Strunk and White's “The Elements of Style” celebrated its 50th anniversary this month, complete with media tributes and a live celebration in New York City. “Elements of Style” is, no doubt, the most beloved little language book ever, with devoted fans who are all too happy to praise the brilliance of its rules on YouTube.

There's just one problem: “The Elements of Style” wasn't written for them. It's not a real rule book. It's not a real style book. It was written by one teacher for use in his own classroom a century ago, then later it was marketed to you and me as if it had been written for us all along.

In other words, “The Elements of Style” is a lot like our business school scenario, just not as funny. People really believe that the possessive of Charles — Charles's — is formed differently than is the possessive of Jesus, which Strunk says does not take the extra s: Jesus'. People who read Strunk and White's beloved little book assume it's true when they read that “hopefully” cannot be used as a sentence adverb to mean “I hope,” so they don't bother to get a second opinion from a good dictionary — any of which can prove Strunk wrong.

“The Elements of Style” contains some suggestions that are very helpful to many writers. “Use the active voice.” “Omit needless words.” “Place the emphatic words of a sentence at the end.” But they are just that: suggestions. Unless people understand that, “The Elements of Style” could keep spreading bad information for another 50 years.

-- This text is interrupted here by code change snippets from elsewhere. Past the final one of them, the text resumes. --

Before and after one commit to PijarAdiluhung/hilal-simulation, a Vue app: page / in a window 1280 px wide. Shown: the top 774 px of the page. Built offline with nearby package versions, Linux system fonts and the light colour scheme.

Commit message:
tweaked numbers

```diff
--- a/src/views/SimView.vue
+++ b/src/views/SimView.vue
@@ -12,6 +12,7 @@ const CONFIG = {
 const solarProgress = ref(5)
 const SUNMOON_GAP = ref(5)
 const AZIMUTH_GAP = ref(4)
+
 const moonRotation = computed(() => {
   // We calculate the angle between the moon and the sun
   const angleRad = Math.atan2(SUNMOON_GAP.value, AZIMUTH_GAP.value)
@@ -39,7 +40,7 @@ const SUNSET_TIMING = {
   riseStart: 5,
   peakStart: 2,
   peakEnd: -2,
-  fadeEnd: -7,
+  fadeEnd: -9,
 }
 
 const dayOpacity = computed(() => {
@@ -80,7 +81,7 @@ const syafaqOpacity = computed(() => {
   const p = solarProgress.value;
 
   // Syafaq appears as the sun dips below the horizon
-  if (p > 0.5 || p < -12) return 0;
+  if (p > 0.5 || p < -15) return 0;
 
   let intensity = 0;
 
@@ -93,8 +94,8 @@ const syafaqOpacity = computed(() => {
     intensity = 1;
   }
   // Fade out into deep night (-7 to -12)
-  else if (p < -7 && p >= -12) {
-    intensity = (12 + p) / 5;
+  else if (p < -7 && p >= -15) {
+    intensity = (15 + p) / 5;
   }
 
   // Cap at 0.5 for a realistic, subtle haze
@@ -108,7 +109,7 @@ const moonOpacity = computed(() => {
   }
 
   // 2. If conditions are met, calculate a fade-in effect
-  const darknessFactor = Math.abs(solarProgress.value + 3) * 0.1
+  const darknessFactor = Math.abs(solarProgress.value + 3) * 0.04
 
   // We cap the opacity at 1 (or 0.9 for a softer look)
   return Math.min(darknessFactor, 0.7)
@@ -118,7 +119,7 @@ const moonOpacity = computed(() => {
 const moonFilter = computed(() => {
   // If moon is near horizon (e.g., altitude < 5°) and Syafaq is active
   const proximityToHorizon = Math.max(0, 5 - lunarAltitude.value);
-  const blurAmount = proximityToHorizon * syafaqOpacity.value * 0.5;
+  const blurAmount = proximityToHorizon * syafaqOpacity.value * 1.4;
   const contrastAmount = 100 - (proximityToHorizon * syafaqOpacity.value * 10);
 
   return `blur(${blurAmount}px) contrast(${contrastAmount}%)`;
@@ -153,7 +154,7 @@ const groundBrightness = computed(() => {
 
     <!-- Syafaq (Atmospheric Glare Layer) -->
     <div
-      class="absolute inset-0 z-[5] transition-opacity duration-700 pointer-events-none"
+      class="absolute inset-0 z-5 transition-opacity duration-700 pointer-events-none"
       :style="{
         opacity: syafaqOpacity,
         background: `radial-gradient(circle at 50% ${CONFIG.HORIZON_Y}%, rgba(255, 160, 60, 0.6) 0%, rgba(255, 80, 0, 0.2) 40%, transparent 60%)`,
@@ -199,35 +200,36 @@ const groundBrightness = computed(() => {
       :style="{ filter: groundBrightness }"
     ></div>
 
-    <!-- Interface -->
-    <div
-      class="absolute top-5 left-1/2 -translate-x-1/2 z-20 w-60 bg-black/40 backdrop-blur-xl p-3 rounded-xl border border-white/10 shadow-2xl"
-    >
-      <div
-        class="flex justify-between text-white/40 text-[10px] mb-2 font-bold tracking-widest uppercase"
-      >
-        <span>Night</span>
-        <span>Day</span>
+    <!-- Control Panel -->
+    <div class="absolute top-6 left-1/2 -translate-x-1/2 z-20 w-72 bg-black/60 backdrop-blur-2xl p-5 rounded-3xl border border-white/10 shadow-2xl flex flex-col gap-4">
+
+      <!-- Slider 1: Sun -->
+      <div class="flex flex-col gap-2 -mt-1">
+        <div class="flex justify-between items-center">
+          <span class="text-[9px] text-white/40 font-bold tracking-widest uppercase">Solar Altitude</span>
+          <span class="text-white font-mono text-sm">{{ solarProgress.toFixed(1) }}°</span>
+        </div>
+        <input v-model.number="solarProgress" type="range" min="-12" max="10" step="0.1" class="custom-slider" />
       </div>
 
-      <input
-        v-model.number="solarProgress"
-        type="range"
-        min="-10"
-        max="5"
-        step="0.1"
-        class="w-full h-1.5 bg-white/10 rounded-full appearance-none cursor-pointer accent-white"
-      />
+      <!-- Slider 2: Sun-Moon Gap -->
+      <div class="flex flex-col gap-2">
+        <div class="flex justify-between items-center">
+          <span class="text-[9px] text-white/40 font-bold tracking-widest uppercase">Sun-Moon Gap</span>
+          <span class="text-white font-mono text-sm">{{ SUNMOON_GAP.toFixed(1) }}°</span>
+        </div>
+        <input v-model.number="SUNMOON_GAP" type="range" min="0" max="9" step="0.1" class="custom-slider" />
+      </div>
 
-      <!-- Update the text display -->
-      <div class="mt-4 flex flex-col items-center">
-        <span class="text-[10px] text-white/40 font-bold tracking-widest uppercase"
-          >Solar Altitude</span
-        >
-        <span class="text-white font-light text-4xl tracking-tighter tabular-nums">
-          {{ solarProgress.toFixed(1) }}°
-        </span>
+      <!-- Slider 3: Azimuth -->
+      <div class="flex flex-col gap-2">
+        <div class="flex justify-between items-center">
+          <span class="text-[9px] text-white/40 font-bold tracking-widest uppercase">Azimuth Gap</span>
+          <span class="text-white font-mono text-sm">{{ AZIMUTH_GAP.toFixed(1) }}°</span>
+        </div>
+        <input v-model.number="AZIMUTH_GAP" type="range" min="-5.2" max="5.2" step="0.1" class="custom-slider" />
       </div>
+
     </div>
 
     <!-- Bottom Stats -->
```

?JUNE CASAGRANDE is a freelance writer and author of “Grammar Snobs Are Great Big Meanies” and “Mortal Syntax: 101 Language Choices That Will Get You Clobbered by the Grammar Snobs — Even If You're Right.” She may be reached at JuneTCN@ aol.com.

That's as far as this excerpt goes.